[Data for this exercise]:
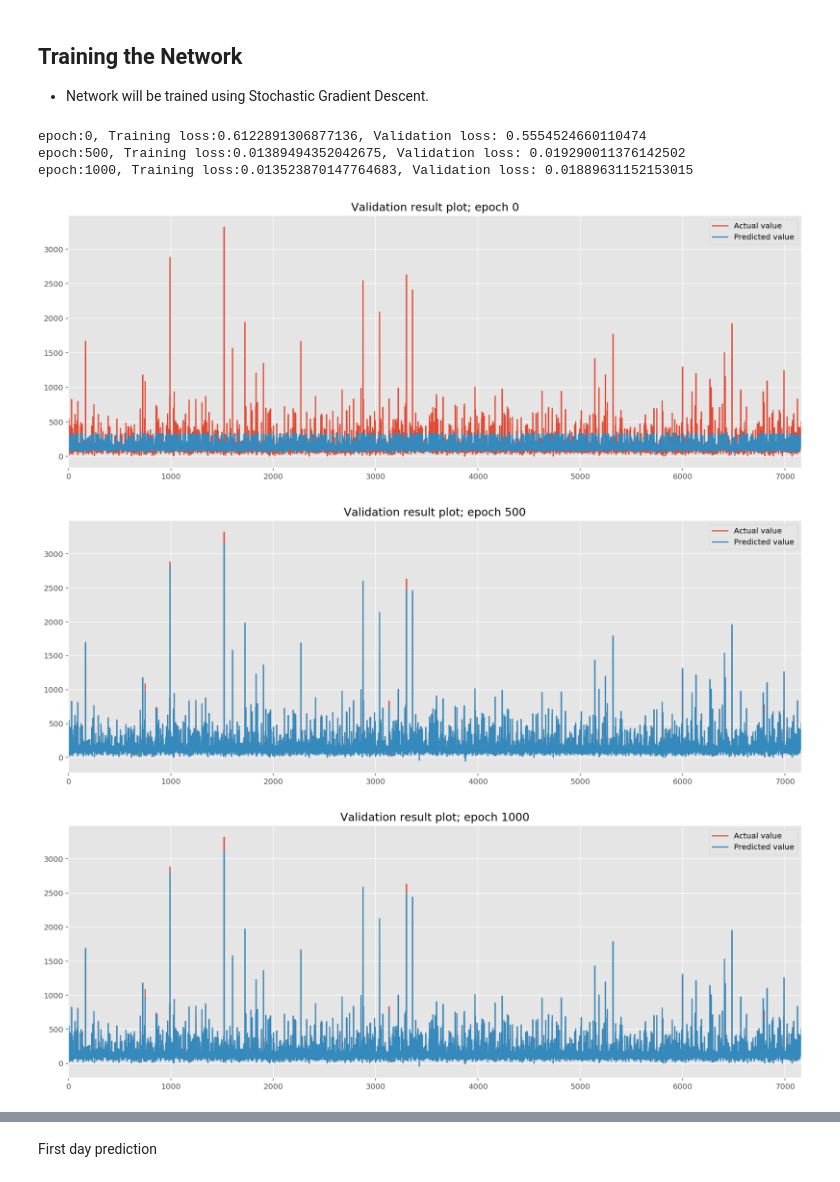
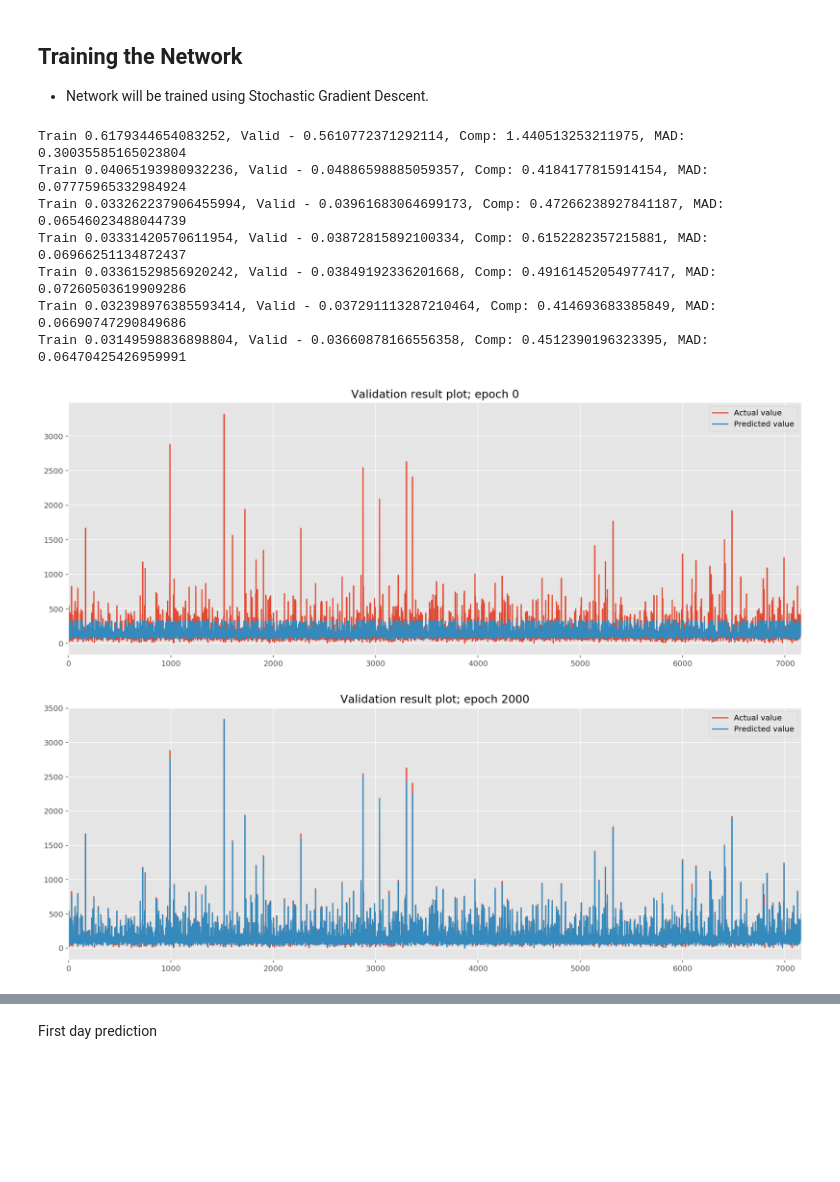
Before and after one commit to rkmalaiya/alibaba_foot_traffic_ijcai2017, a Jupyter notebook: code/ijcai-cff_NeuralNetwork-Hiddenlayer.ipynb, the cells around one changed output, grey strips where cells are left out. Drawn from its saved outputs; the diff is of its cells as text; code cells hidden in the pictures; blank space fills up the shorter version.

```diff
--- a/code/ijcai-cff_NeuralNetwork-Hiddenlayer.ipynb
+++ b/code/ijcai-cff_NeuralNetwork-Hiddenlayer.ipynb
@@ -287,6 +273,8 @@ sess = tf.InteractiveSession()
 input_nodes_num = 15
 output_nodes_num = 15
 hidden_layer_num = 2
+
+beta = 0.01
 
 tf_x = tf.placeholder(tf.float32, [None, input_nodes_num],name='Inputs')
 tf_y_ = tf.placeholder(tf.float32, [None, output_nodes_num], name='ActualOutput')
@@ -303,6 +291,8 @@ for i in range(hidden_layer_num):
 tf_y = tf.add(tf.matmul(tf_y_h, tf_W), tf_b)
 
 sq_diff = tf.reduce_mean(tf.squared_difference( tf_y_ , tf_y), name = "Squared_Difference")
+#sq_diff = tf.reduce_mean(tf.nn.softmax_cross_entropy_with_logits(logits = tf_y_ , labels = tf_y))
+
 sq_diff_test = tf.reduce_mean(
     tf.abs(
         tf.divide(
@@ -318,6 +308,9 @@ sq_diff_test_modified = tf.reduce_mean(
     )
 )
 
+regularizer = tf.nn.l2_loss(tf_W)
+sq_diff = tf.reduce_mean(sq_diff + beta * regularizer)
+
 train_step = tf.train.GradientDescentOptimizer(0.1).minimize(sq_diff)
 X_train, X_valid, X_test, y_train, y_valid, y_test = fetch_data(input_nodes_num,output_nodes_num )
 # %%
@@ -339,10 +332,11 @@ tf.global_variables_initializer().run(session=sess)
 answer_valid_first = pd.DataFrame()
 answer_valid_last = pd.DataFrame()
 
-losses = {'train':[], 'validation':[]}
 step = 200
+losses = {'train':[], 'validation(MSE)':[], "validation(Competition)":[]}
 
-for i in range(1001):
+
+for i in range(3001):
     #index = np.random.randint(size=200,low = 0, high = X_train.shape[0])
     for index in range(0, X_train.shape[0], step):
         batch_xs = X_train[index:(index+step),:]
@@ -353,41 +347,49 @@ for i in range(1001):
     #Get training predicted values and loss
     tr_y = tf_y.eval(feed_dict={tf_x: X_train})
     tr_sq_diff = sq_diff.eval(feed_dict={tf_x: X_train, tf_y_:y_train})
 
     #Get validation predicted values and loss
     tv_y = tf_y.eval(feed_dict={tf_x: X_valid})
     vd_sq_diff = sq_diff.eval(feed_dict={tf_x: X_valid, tf_y_:y_valid})
 
+    cvd_sq_diff = sq_diff_test.eval(feed_dict={tf_x: X_valid, tf_y_:y_valid})
+    mvd_sq_diff = sq_diff_test_modified.eval(feed_dict={tf_x: X_valid, tf_y_:y_valid})
+
     losses['train'].append(tr_sq_diff)
-    losses['validation'].append(vd_sq_diff)
+    losses['validation(MSE)'].append(vd_sq_diff)
+    losses['validation(Competition)'].append(cvd_sq_diff)
 
     if i % 500 == 0:
-        print ("epoch:{}, Training loss:{}, Validation loss: {}".format(i, tr_sq_diff, vd_sq_diff))
+        print ("Train {}, Valid - {}, Comp: {}, MAD: {}"
+               .format(tr_sq_diff, vd_sq_diff, cvd_sq_diff, mvd_sq_diff))
 
-    if i % 500 == 0:
+    if i % 2000 == 0:
 
         tr_y_rescaled = scaler_y.inverse_transform(tr_y)
         y_train_rescaled = scaler_y.inverse_transform(y_train)
         tv_y_rescaled = scaler_y.inverse_transform(tv_y)
         y_valid_rescaled = scaler_y.inverse_transform(y_valid)
 
         # Comparing only 1st prediction
         answer_train = pd.DataFrame({"Predicted value":tr_y_rescaled[:,0], "Actual value":y_train_rescaled[:,0]})
         #answer_train.plot(title='Training result plot; epoch {}'.format(i), figsize=[17,6])
 
         global answer_valid_first
         global answer_valid_last
         answer_valid_first = pd.DataFrame({"Predicted value":tv_y_rescaled[:,0], "Actual value":y_valid_rescaled[:,0]})
         answer_valid_last = pd.DataFrame({"Predicted value":tv_y_rescaled[:,-1], "Actual value":y_valid_rescaled[:,-1]})
 
         answer_valid_first.plot(title = 'Validation result plot; epoch {}'.format(i), figsize=[17,6])
 # %% [output]
-epoch:0, Training loss:0.6122891306877136, Validation loss: 0.5554524660110474
-epoch:500, Training loss:0.01389494352042675, Validation loss: 0.019290011376142502
-epoch:1000, Training loss:0.013523870147764683, Validation loss: 0.01889631152153015
+Train 0.6179344654083252, Valid - 0.5610772371292114, Comp: 1.440513253211975, MAD: 0.30035585165023804
+Train 0.04065193980932236, Valid - 0.04886598885059357, Comp: 0.4184177815914154, MAD: 0.07775965332984924
+Train 0.033262237906455994, Valid - 0.03961683064699173, Comp: 0.47266238927841187, MAD: 0.06546023488044739
+Train 0.03331420570611954, Valid - 0.03872815892100334, Comp: 0.6152282357215881, MAD: 0.06966251134872437
+Train 0.03361529856920242, Valid - 0.03849192336201668, Comp: 0.49161452054977417, MAD: 0.07260503619909286
+Train 0.032398976385593414, Valid - 0.037291113287210464, Comp: 0.414693683385849, MAD: 0.06690747290849686
+Train 0.03149598836898804, Valid - 0.03660878166556358, Comp: 0.4512390196323395, MAD: 0.06470425426959991
 [figure]
-[figure, old version]
+[figure, new version]
-[figure, removed]
 # %%
 answer_valid_first[:100].plot(title = 'Validation result plot (First day for each time period of Store); epoch {}'.format(i), figsize=[17,6])
 # %% [output]
```
Also changed, not shown: parts of 15 cells of this notebook, 14 other files.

[What to work on]: Could you return every line from the entries above in which the string "range" occurs?

[Solution for this problem]:
@@ -303,6 +291,8 @@ for i in range(hidden_layer_num):
-for i in range(1001):
+for i in range(3001):
     for index in range(0, X_train.shape[0], step):
@@ -353,41 +347,49 @@ for i in range(1001):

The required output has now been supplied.